|Author Kara Goucher in her marathon debut at the 2007 Great North Run|
Kara Goucher's Running for Women is perfect for the beginning runner, female or male. It's accessible, it's unintimidating, it's easy to read, it doesn't delve into details that will overwhelm the beginner, and it offers some good advice. It will have less to offer for the advanced runner and for the student of the sport, though both may find the narratives that open each chapter interesting and entertaining. I do believe that Goucher missed the mark with her training plans, and more information about the "why" behind the advice would have been nice, and as the runner gets more experienced, she may be happier with one of the other books that I've written about here. However, it's a great book for the beginner, as well as for the diehard Kara Goucher fan who's heard all the tips but is dying to read her personal stories. It also doesn't hurt that Goucher's name is attached to it, given that she is recognized as one of America's top runners and because she has become a role model for countless female runners (and probably some male runners too). Just don't go into it expecting Daniels or Noakes, and you'll be fine.
Kara Goucher's Running for Women: From First Steps to Marathons retails for $16.99, and can be found on Amazon.

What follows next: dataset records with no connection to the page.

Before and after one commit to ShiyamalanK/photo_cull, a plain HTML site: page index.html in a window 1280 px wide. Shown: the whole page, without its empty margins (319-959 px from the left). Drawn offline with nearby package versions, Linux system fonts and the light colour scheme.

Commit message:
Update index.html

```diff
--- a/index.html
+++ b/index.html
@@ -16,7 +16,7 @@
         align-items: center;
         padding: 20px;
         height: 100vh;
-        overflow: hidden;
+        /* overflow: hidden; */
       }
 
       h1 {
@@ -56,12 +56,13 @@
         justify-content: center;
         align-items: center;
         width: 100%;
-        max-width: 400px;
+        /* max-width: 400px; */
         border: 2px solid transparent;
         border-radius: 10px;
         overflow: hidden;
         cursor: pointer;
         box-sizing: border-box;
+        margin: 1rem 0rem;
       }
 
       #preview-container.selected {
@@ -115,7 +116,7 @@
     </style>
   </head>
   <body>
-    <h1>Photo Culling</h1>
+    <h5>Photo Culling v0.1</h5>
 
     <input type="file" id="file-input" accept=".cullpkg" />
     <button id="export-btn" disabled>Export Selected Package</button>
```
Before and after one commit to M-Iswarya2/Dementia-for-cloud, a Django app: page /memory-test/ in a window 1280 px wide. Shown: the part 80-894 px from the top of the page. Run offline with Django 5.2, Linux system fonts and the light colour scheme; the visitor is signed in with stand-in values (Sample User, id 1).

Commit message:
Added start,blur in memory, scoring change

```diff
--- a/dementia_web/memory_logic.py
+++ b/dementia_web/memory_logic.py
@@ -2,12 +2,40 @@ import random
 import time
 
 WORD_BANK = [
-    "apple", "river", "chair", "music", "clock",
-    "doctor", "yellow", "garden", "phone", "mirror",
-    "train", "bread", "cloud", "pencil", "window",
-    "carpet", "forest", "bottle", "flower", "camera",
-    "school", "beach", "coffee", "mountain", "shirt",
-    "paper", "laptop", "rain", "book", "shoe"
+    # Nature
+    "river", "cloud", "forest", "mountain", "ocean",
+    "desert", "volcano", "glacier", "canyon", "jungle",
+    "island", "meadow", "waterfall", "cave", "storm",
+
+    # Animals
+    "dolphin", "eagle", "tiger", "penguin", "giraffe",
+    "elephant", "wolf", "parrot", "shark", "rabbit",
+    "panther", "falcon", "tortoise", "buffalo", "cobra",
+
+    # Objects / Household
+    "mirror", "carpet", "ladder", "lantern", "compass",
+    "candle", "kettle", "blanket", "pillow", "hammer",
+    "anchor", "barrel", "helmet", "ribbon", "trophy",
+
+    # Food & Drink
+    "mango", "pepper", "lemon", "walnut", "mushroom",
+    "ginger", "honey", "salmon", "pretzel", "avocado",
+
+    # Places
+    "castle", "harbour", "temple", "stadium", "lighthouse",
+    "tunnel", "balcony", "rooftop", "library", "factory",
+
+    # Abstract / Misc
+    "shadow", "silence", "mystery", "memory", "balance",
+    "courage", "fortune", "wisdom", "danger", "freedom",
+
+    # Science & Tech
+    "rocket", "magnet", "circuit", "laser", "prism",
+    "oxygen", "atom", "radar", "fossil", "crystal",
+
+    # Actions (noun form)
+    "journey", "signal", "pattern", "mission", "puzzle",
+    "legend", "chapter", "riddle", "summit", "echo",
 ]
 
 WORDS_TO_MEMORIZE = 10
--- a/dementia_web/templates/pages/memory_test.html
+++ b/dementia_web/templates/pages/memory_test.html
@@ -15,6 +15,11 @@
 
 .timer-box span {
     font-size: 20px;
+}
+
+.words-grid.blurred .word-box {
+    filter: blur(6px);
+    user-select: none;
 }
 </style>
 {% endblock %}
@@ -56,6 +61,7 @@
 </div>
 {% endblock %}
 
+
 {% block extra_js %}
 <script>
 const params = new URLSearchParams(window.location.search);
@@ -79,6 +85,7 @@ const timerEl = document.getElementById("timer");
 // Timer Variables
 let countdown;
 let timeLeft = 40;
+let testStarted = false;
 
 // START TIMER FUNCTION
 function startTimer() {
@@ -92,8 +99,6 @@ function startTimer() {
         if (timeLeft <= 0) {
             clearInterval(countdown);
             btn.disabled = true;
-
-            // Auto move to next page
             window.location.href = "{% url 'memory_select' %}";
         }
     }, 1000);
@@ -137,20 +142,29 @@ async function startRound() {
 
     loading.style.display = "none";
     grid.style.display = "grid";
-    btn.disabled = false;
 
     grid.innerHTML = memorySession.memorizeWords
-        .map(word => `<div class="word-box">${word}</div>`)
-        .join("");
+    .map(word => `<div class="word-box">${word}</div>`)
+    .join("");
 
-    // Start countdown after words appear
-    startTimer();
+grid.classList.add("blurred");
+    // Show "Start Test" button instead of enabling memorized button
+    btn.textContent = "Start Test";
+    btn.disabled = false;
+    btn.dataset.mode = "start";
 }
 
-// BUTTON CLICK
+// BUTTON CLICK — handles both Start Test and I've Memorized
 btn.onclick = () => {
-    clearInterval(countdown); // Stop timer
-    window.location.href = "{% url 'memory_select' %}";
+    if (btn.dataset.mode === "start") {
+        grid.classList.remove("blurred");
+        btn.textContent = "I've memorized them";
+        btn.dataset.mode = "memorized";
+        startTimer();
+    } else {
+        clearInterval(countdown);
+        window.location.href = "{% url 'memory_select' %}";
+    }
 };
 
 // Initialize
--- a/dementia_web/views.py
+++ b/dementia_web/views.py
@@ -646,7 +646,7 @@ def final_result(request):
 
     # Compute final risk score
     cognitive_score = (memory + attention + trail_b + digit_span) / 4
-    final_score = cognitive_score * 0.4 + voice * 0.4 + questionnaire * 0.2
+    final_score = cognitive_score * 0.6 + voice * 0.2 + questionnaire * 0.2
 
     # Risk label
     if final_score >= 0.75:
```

Full disclosure: Nothing to disclose. I borrowed this book from the library and have no affiliation with Kara Goucher, the Nike Oregon Project, or Nike.